What really struck me was today's batch of leaked conversations that the Daily Caller has published in which several of the participants rant about Fox News. That's fine. We know that Fox News sends leftists around the bend. A few seem to support the Obama administration to take government action to shut down Fox.
The very existence of Fox News, meanwhile, sends Journolisters into paroxysms of rage. When Howell Raines charged that the network had a conservative bias, the members of Journolist discussed whether the federal government should shut the channel down.I appreciate Michael Scherer expressing his qualms about the White House determining which media outlets are legitimate or aren't. But there seems to be a comfort level with a proposal that amounts to government censorship when a law professor advocates the government pulling Fox's FCC license because they don't like its content. Don't they have any sense of what a slippery slope that is? But then these are the same sorts of people who feel that campaign finance limitations on speech are perfectly fine. I have no idea how many other participants on the JournoList read this thread and just didn't comment. But I would like to think that most journalists would recoil from anything that resembled government determination of what acceptable speech should be. We're a long way from Voltaire's disapproving of a statement but being ready to defend to the death the right to say it. The new position seems to be - I don't like what you have to say and can't the Obama administration do something to stop you from saying it. They have betrayed a comfort level with government censorship that is both revealing and disturbing.
“I am genuinely scared” of Fox, wrote Guardian columnist Daniel Davies, because it “shows you that a genuinely shameless and unethical media organisation *cannot* be controlled by any form of peer pressure or self-regulation, and nor can it be successfully cold-shouldered or ostracised. In order to have even a semblance of control, you need a tough legal framework.” Davies, a Brit, frequently argued the United States needed stricter libel laws.
“I agree,” said Michael Scherer of Time Magazine. Roger “Ailes understands that his job is to build a tribal identity, not a news organization. You can’t hurt Fox by saying it gets it wrong, if Ailes just uses the criticism to deepen the tribal identity.”
Jonathan Zasloff, a law professor at UCLA, suggested that the federal government simply yank Fox off the air. “I hate to open this can of worms,” he wrote, “but is there any reason why the FCC couldn’t simply pull their broadcasting permit once it expires?”

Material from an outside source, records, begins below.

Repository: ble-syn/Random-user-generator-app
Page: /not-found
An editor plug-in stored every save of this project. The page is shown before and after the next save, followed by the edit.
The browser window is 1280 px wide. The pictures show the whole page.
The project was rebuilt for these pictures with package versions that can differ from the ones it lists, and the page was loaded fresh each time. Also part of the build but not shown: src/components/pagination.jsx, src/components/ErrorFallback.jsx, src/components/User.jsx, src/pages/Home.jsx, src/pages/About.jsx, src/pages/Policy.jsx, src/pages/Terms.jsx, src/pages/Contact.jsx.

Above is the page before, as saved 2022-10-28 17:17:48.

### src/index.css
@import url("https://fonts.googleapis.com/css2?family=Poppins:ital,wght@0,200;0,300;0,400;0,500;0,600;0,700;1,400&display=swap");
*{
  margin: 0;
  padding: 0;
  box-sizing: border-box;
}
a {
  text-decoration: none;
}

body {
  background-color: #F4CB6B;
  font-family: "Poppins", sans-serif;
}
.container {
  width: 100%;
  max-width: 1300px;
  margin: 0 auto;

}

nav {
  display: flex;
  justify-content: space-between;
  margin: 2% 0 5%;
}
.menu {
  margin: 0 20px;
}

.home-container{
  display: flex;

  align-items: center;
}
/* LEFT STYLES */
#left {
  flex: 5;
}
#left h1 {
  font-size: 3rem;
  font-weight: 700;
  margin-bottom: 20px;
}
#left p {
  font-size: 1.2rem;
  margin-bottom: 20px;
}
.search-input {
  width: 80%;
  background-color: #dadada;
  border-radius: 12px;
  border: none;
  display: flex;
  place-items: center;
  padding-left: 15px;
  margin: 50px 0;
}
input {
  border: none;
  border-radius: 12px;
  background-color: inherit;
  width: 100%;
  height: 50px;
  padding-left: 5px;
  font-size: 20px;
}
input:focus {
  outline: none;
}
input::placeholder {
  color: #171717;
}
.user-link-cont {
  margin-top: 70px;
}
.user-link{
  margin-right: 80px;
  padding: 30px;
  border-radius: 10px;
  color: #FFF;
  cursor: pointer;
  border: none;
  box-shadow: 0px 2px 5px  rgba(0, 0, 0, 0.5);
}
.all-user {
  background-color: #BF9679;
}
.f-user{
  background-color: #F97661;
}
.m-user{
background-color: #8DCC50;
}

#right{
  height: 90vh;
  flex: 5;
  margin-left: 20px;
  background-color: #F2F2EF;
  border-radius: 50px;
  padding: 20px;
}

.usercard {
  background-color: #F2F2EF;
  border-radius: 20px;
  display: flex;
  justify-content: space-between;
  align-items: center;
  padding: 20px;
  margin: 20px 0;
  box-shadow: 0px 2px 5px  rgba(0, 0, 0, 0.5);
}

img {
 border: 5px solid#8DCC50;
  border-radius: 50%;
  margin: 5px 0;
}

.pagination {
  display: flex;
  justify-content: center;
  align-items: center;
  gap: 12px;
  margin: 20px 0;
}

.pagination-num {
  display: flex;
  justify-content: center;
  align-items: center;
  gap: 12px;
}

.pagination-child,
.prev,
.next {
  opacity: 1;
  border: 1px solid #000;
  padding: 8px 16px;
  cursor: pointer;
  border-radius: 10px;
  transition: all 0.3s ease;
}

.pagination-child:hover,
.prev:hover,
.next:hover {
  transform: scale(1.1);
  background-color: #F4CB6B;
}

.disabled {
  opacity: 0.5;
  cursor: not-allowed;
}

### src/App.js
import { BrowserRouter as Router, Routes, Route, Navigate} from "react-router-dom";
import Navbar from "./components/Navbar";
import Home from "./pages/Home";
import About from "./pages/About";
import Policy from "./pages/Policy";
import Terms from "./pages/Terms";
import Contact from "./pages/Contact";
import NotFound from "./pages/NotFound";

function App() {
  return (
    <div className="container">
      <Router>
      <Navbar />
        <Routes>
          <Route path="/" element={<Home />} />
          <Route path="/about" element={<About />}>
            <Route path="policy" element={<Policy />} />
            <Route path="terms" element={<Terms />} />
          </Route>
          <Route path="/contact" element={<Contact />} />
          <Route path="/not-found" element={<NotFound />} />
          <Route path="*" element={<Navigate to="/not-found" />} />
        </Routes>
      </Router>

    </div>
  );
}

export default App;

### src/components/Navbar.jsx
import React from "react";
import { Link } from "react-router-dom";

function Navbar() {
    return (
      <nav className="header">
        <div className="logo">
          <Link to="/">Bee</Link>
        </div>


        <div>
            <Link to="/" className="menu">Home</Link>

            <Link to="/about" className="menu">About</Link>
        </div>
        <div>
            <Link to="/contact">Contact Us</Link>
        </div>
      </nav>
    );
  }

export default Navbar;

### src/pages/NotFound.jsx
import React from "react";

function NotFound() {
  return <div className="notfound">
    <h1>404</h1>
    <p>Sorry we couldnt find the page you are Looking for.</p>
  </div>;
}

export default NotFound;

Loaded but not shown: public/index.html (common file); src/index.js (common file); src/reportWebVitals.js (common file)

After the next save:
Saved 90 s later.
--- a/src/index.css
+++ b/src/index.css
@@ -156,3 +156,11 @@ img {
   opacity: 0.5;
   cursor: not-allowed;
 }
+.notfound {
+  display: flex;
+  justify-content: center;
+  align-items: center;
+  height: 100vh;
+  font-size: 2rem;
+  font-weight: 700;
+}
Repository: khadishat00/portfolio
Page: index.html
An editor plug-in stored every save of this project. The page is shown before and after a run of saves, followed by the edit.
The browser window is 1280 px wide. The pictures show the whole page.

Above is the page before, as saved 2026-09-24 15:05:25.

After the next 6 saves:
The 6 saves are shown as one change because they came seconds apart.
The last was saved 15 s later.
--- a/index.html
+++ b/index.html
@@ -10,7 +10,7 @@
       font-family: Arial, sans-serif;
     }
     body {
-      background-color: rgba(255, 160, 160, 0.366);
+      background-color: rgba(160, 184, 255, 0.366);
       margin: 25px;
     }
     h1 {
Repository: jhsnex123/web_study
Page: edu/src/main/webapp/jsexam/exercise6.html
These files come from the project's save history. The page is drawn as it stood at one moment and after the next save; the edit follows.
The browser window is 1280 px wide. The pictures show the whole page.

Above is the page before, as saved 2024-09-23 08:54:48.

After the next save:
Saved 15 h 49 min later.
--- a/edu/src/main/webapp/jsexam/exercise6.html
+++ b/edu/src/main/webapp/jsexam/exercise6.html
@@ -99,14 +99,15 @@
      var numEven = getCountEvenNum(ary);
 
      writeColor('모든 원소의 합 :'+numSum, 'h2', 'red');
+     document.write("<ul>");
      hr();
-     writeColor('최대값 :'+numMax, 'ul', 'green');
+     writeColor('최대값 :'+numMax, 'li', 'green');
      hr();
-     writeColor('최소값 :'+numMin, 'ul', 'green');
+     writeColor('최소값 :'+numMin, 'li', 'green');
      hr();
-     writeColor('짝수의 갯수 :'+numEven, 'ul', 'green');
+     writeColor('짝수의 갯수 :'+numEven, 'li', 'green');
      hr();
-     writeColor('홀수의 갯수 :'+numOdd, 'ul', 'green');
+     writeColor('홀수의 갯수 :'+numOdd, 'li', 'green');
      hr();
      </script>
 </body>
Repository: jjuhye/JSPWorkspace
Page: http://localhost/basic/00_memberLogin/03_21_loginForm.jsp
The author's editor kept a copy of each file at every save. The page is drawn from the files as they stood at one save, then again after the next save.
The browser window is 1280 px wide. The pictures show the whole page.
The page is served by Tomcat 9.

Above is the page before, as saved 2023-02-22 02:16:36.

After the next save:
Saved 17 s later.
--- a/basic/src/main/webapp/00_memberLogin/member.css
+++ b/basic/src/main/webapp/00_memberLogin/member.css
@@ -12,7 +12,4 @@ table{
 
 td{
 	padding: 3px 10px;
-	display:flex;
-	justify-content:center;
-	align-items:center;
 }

And so a debate ensued. Time’s Scherer, who had seemed to express support for increased regulation of Fox, suddenly appeared to have qualms: “Do you really want the political parties/white house picking which media operations are news operations and which are a less respectable hybrid of news and political advocacy?”
But Zasloff stuck to his position. “I think that they are doing that anyway; they leak to whom they want to for political purposes,” he wrote. “If this means that some White House reporters don’t get a press pass for the press secretary’s daily briefing and that this means that they actually have to, you know, do some reporting and analysis instead of repeating press releases, then I’ll take that risk.”
Scherer seemed alarmed. “So we would have press briefings in which only media organizations that are deemed by the briefer to be acceptable are invited to attend?”
John Judis, a senior editor at the New Republic, came down on Zasloff’s side, the side of censorship. “Pre-Fox,” he wrote, “I’d say Scherer’s questions made sense as a question of principle. Now it is only tactical.”